● **Work task**:
Tally the lines below that include the string "Bummock". Reply with the total only.

● **Dataset entries**:
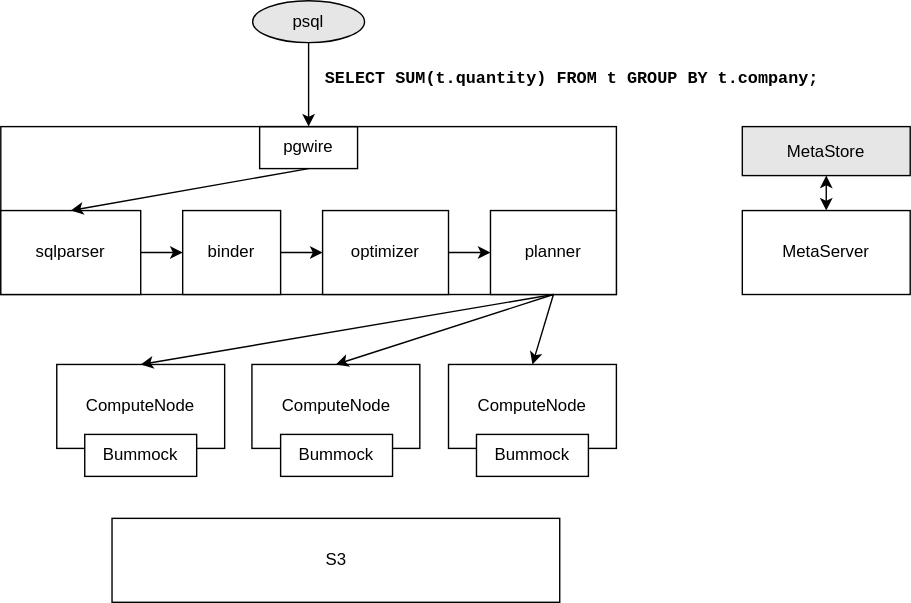
Above: docs/images/architecture-design/batch-query.svg in piedb-dev/piestream (draw.io), before the change. Source tidied: cells renumbered, new cells last; positions are measured from the earlier drawing's top-left corner, leaving out a move shared by most shapes. Its diagram source:
```xml
<mxGraphModel>
  <root>
    <mxCell id="0" />
    <mxCell id="1" parent="0" />
    <mxCell id="2" style="rounded=0;whiteSpace=wrap;html=1;" parent="1" vertex="1">
      <mxGeometry y="90" width="440" height="120" as="geometry" />
    </mxCell>
    <mxCell id="3" value="psql" style="ellipse;whiteSpace=wrap;html=1;fillColor=#E6E6E6;" parent="1" vertex="1">
      <mxGeometry x="180" width="80" height="30" as="geometry" />
    </mxCell>
    <mxCell id="4" style="endArrow=classic;html=1;exitX=0.5;exitY=1;exitDx=0;exitDy=0;entryX=0.5;entryY=0;entryDx=0;entryDy=0;" parent="1" edge="1" source="3" target="2">
      <mxGeometry relative="1" as="geometry" />
    </mxCell>
    <mxCell id="5" value="pgwire" style="text;html=1;strokeColor=#000000;fillColor=none;align=center;verticalAlign=middle;whiteSpace=wrap;rounded=0;" parent="1" vertex="1">
      <mxGeometry x="185" y="90" width="70" height="30" as="geometry" />
    </mxCell>
    <mxCell id="6" value="ComputeNode" style="rounded=0;whiteSpace=wrap;html=1;" parent="1" vertex="1">
      <mxGeometry x="40" y="260" width="120" height="60" as="geometry" />
    </mxCell>
    <mxCell id="7" value="S3" style="rounded=0;whiteSpace=wrap;html=1;" parent="1" vertex="1">
      <mxGeometry x="79.5" y="370" width="320" height="60" as="geometry" />
    </mxCell>
    <mxCell id="8" value="MetaServer" style="rounded=0;whiteSpace=wrap;html=1;" parent="1" vertex="1">
      <mxGeometry x="530" y="150" width="120" height="60" as="geometry" />
    </mxCell>
    <mxCell id="9" value="MetaStore" style="rounded=0;whiteSpace=wrap;html=1;fillColor=#E6E6E6;" parent="1" vertex="1">
      <mxGeometry x="530" y="90" width="120" height="35" as="geometry" />
    </mxCell>
    <mxCell id="10" style="endArrow=classic;startArrow=classic;html=1;entryX=0.5;entryY=1;entryDx=0;entryDy=0;exitX=0.5;exitY=0;exitDx=0;exitDy=0;" parent="1" edge="1" source="8" target="9">
      <mxGeometry relative="1" as="geometry" />
    </mxCell>
    <mxCell id="11" value="&lt;div&gt;&lt;/div&gt;&lt;pre&gt;&lt;span style=&quot;font-family: &amp;quot;Courier New&amp;quot;; text-align: center;&quot;&gt;&lt;b&gt;SELECT SUM(t.quantity) FROM t GROUP BY t.company; &lt;/b&gt;&lt;/span&gt;&lt;br /&gt;&lt;/pre&gt;" style="text;whiteSpace=wrap;html=1;" parent="1" vertex="1">
      <mxGeometry x="230" y="30" width="370" height="40" as="geometry" />
    </mxCell>
    <mxCell id="12" value="sqlparser" style="rounded=0;whiteSpace=wrap;html=1;strokeColor=#000000;" parent="1" vertex="1">
      <mxGeometry y="150" width="100" height="60" as="geometry" />
    </mxCell>
    <mxCell id="13" value="binder" style="rounded=0;whiteSpace=wrap;html=1;strokeColor=#000000;" parent="1" vertex="1">
      <mxGeometry x="130" y="150" width="70" height="60" as="geometry" />
    </mxCell>
    <mxCell id="14" value="optimizer" style="rounded=0;whiteSpace=wrap;html=1;strokeColor=#000000;" parent="1" vertex="1">
      <mxGeometry x="230" y="150" width="90" height="60" as="geometry" />
    </mxCell>
    <mxCell id="15" value="planner" style="rounded=0;whiteSpace=wrap;html=1;strokeColor=#000000;" parent="1" vertex="1">
      <mxGeometry x="350" y="150" width="90" height="60" as="geometry" />
    </mxCell>
    <mxCell id="16" style="endArrow=classic;html=1;exitX=1;exitY=0.5;exitDx=0;exitDy=0;entryX=0;entryY=0.5;entryDx=0;entryDy=0;" parent="1" edge="1" source="12" target="13">
      <mxGeometry relative="1" as="geometry" />
    </mxCell>
    <mxCell id="17" style="endArrow=classic;html=1;exitX=1;exitY=0.5;exitDx=0;exitDy=0;entryX=0;entryY=0.5;entryDx=0;entryDy=0;" parent="1" edge="1" source="13" target="14">
      <mxGeometry relative="1" as="geometry" />
    </mxCell>
    <mxCell id="18" style="endArrow=classic;html=1;exitX=1;exitY=0.5;exitDx=0;exitDy=0;" parent="1" edge="1" source="14" target="15">
      <mxGeometry relative="1" as="geometry" />
    </mxCell>
    <mxCell id="19" style="endArrow=classic;html=1;exitX=0.5;exitY=1;exitDx=0;exitDy=0;entryX=0.5;entryY=0;entryDx=0;entryDy=0;" parent="1" edge="1" source="5" target="12">
      <mxGeometry relative="1" as="geometry" />
    </mxCell>
    <mxCell id="20" value="ComputeNode" style="rounded=0;whiteSpace=wrap;html=1;" parent="1" vertex="1">
      <mxGeometry x="179.5" y="260" width="120" height="60" as="geometry" />
    </mxCell>
    <mxCell id="21" value="ComputeNode" style="rounded=0;whiteSpace=wrap;html=1;" parent="1" vertex="1">
      <mxGeometry x="320" y="260" width="120" height="60" as="geometry" />
    </mxCell>
    <mxCell id="22" style="endArrow=classic;html=1;exitX=0.5;exitY=1;exitDx=0;exitDy=0;entryX=0.5;entryY=0;entryDx=0;entryDy=0;" parent="1" edge="1" source="15" target="6">
      <mxGeometry relative="1" as="geometry" />
    </mxCell>
    <mxCell id="23" style="endArrow=classic;html=1;exitX=0.5;exitY=1;exitDx=0;exitDy=0;entryX=0.5;entryY=0;entryDx=0;entryDy=0;" parent="1" edge="1" source="15" target="20">
      <mxGeometry relative="1" as="geometry" />
    </mxCell>
    <mxCell id="24" style="endArrow=classic;html=1;exitX=0.5;exitY=1;exitDx=0;exitDy=0;entryX=0.5;entryY=0;entryDx=0;entryDy=0;" parent="1" edge="1" source="15" target="21">
      <mxGeometry relative="1" as="geometry" />
    </mxCell>
    <mxCell id="25" value="Bummock" style="rounded=0;whiteSpace=wrap;html=1;" parent="1" vertex="1">
      <mxGeometry x="60" y="310" width="80" height="30" as="geometry" />
    </mxCell>
    <mxCell id="26" value="Bummock" style="rounded=0;whiteSpace=wrap;html=1;" parent="1" vertex="1">
      <mxGeometry x="200" y="310" width="80" height="30" as="geometry" />
    </mxCell>
    <mxCell id="27" value="Bummock" style="rounded=0;whiteSpace=wrap;html=1;" parent="1" vertex="1">
      <mxGeometry x="340" y="310" width="80" height="30" as="geometry" />
    </mxCell>
  </root>
</mxGraphModel>
```
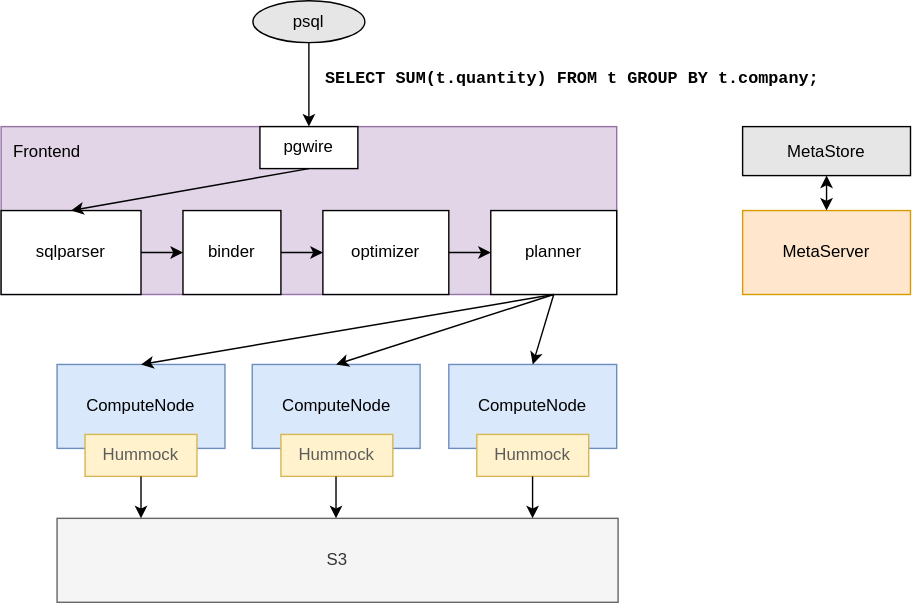
After the commit.

Diff of the diagram source:
```diff
@@ -2,7 +2,7 @@
   <root>
     <mxCell id="0" />
     <mxCell id="1" parent="0" />
-    <mxCell id="2" style="rounded=0;whiteSpace=wrap;html=1;" parent="1" vertex="1">
+    <mxCell id="2" style="rounded=0;whiteSpace=wrap;html=1;fillColor=#e1d5e7;strokeColor=#9673a6;" parent="1" vertex="1">
       <mxGeometry y="90" width="440" height="120" as="geometry" />
     </mxCell>
     <mxCell id="3" value="psql" style="ellipse;whiteSpace=wrap;html=1;fillColor=#E6E6E6;" parent="1" vertex="1">
@@ -11,16 +11,13 @@
     <mxCell id="4" style="endArrow=classic;html=1;exitX=0.5;exitY=1;exitDx=0;exitDy=0;entryX=0.5;entryY=0;entryDx=0;entryDy=0;" parent="1" edge="1" source="3" target="2">
       <mxGeometry relative="1" as="geometry" />
     </mxCell>
-    <mxCell id="5" value="pgwire" style="text;html=1;strokeColor=#000000;fillColor=none;align=center;verticalAlign=middle;whiteSpace=wrap;rounded=0;" parent="1" vertex="1">
-      <mxGeometry x="185" y="90" width="70" height="30" as="geometry" />
-    </mxCell>
-    <mxCell id="6" value="ComputeNode" style="rounded=0;whiteSpace=wrap;html=1;" parent="1" vertex="1">
+    <mxCell id="6" value="ComputeNode" style="rounded=0;whiteSpace=wrap;html=1;fillColor=#dae8fc;strokeColor=#6c8ebf;" parent="1" vertex="1">
       <mxGeometry x="40" y="260" width="120" height="60" as="geometry" />
     </mxCell>
-    <mxCell id="7" value="S3" style="rounded=0;whiteSpace=wrap;html=1;" parent="1" vertex="1">
-      <mxGeometry x="79.5" y="370" width="320" height="60" as="geometry" />
+    <mxCell id="7" value="S3" style="rounded=0;whiteSpace=wrap;html=1;fillColor=#f5f5f5;fontColor=#333333;strokeColor=#666666;" parent="1" vertex="1">
+      <mxGeometry x="40" y="370" width="401" height="60" as="geometry" />
     </mxCell>
-    <mxCell id="8" value="MetaServer" style="rounded=0;whiteSpace=wrap;html=1;" parent="1" vertex="1">
+    <mxCell id="8" value="MetaServer" style="rounded=0;whiteSpace=wrap;html=1;fillColor=#ffe6cc;strokeColor=#d79b00;" parent="1" vertex="1">
       <mxGeometry x="530" y="150" width="120" height="60" as="geometry" />
     </mxCell>
     <mxCell id="9" value="MetaStore" style="rounded=0;whiteSpace=wrap;html=1;fillColor=#E6E6E6;" parent="1" vertex="1">
@@ -56,10 +53,10 @@
     <mxCell id="19" style="endArrow=classic;html=1;exitX=0.5;exitY=1;exitDx=0;exitDy=0;entryX=0.5;entryY=0;entryDx=0;entryDy=0;" parent="1" edge="1" source="5" target="12">
       <mxGeometry relative="1" as="geometry" />
     </mxCell>
-    <mxCell id="20" value="ComputeNode" style="rounded=0;whiteSpace=wrap;html=1;" parent="1" vertex="1">
+    <mxCell id="20" value="ComputeNode" style="rounded=0;whiteSpace=wrap;html=1;fillColor=#dae8fc;strokeColor=#6c8ebf;" parent="1" vertex="1">
       <mxGeometry x="179.5" y="260" width="120" height="60" as="geometry" />
     </mxCell>
-    <mxCell id="21" value="ComputeNode" style="rounded=0;whiteSpace=wrap;html=1;" parent="1" vertex="1">
+    <mxCell id="21" value="ComputeNode" style="rounded=0;whiteSpace=wrap;html=1;fillColor=#dae8fc;strokeColor=#6c8ebf;" parent="1" vertex="1">
       <mxGeometry x="320" y="260" width="120" height="60" as="geometry" />
     </mxCell>
     <mxCell id="22" style="endArrow=classic;html=1;exitX=0.5;exitY=1;exitDx=0;exitDy=0;entryX=0.5;entryY=0;entryDx=0;entryDy=0;" parent="1" edge="1" source="15" target="6">
@@ -71,14 +68,37 @@
     <mxCell id="24" style="endArrow=classic;html=1;exitX=0.5;exitY=1;exitDx=0;exitDy=0;entryX=0.5;entryY=0;entryDx=0;entryDy=0;" parent="1" edge="1" source="15" target="21">
       <mxGeometry relative="1" as="geometry" />
     </mxCell>
-    <mxCell id="25" value="Bummock" style="rounded=0;whiteSpace=wrap;html=1;" parent="1" vertex="1">
+    <mxCell id="25" value="&lt;font color=&quot;#5c5c5c&quot;&gt;Hummock&lt;/font&gt;" style="rounded=0;whiteSpace=wrap;html=1;fillColor=#fff2cc;strokeColor=#d6b656;" parent="1" vertex="1">
       <mxGeometry x="60" y="310" width="80" height="30" as="geometry" />
     </mxCell>
-    <mxCell id="26" value="Bummock" style="rounded=0;whiteSpace=wrap;html=1;" parent="1" vertex="1">
+    <mxCell id="26" value="&lt;font color=&quot;#5c5c5c&quot;&gt;Hummock&lt;/font&gt;" style="rounded=0;whiteSpace=wrap;html=1;fillColor=#fff2cc;strokeColor=#d6b656;" parent="1" vertex="1">
       <mxGeometry x="200" y="310" width="80" height="30" as="geometry" />
     </mxCell>
-    <mxCell id="27" value="Bummock" style="rounded=0;whiteSpace=wrap;html=1;" parent="1" vertex="1">
+    <mxCell id="27" value="&lt;font color=&quot;#5c5c5c&quot;&gt;Hummock&lt;/font&gt;" style="rounded=0;whiteSpace=wrap;html=1;fillColor=#fff2cc;strokeColor=#d6b656;" parent="1" vertex="1">
       <mxGeometry x="340" y="310" width="80" height="30" as="geometry" />
     </mxCell>
+    <mxCell id="5" value="pgwire" style="text;html=1;strokeColor=#000000;fillColor=default;align=center;verticalAlign=middle;whiteSpace=wrap;rounded=0;" parent="1" vertex="1">
+      <mxGeometry x="185" y="90" width="70" height="30" as="geometry" />
+    </mxCell>
+    <mxCell id="28" value="Frontend" style="text;html=1;strokeColor=none;fillColor=none;align=center;verticalAlign=middle;whiteSpace=wrap;rounded=0;" parent="1" vertex="1">
+      <mxGeometry x="3" y="92.5" width="60" height="30" as="geometry" />
+    </mxCell>
+    <mxCell id="29" style="endArrow=classic;html=1;rounded=0;exitX=0.5;exitY=1;exitDx=0;exitDy=0;" parent="1" edge="1" source="25">
+      <mxGeometry relative="1" as="geometry">
+        <mxPoint x="100" y="370" as="targetPoint" />
+      </mxGeometry>
+    </mxCell>
+    <mxCell id="30" style="endArrow=classic;html=1;rounded=0;exitX=0.5;exitY=1;exitDx=0;exitDy=0;" parent="1" edge="1">
+      <mxGeometry relative="1" as="geometry">
+        <mxPoint x="239.4" y="340" as="sourcePoint" />
+        <mxPoint x="239.4" y="370" as="targetPoint" />
+      </mxGeometry>
+    </mxCell>
+    <mxCell id="31" style="endArrow=classic;html=1;rounded=0;exitX=0.5;exitY=1;exitDx=0;exitDy=0;" parent="1" edge="1">
+      <mxGeometry relative="1" as="geometry">
+        <mxPoint x="379.9" y="340" as="sourcePoint" />
+        <mxPoint x="379.9" y="370" as="targetPoint" />
+      </mxGeometry>
+    </mxCell>
   </root>
 </mxGraphModel>
```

● **Exercise response**:
6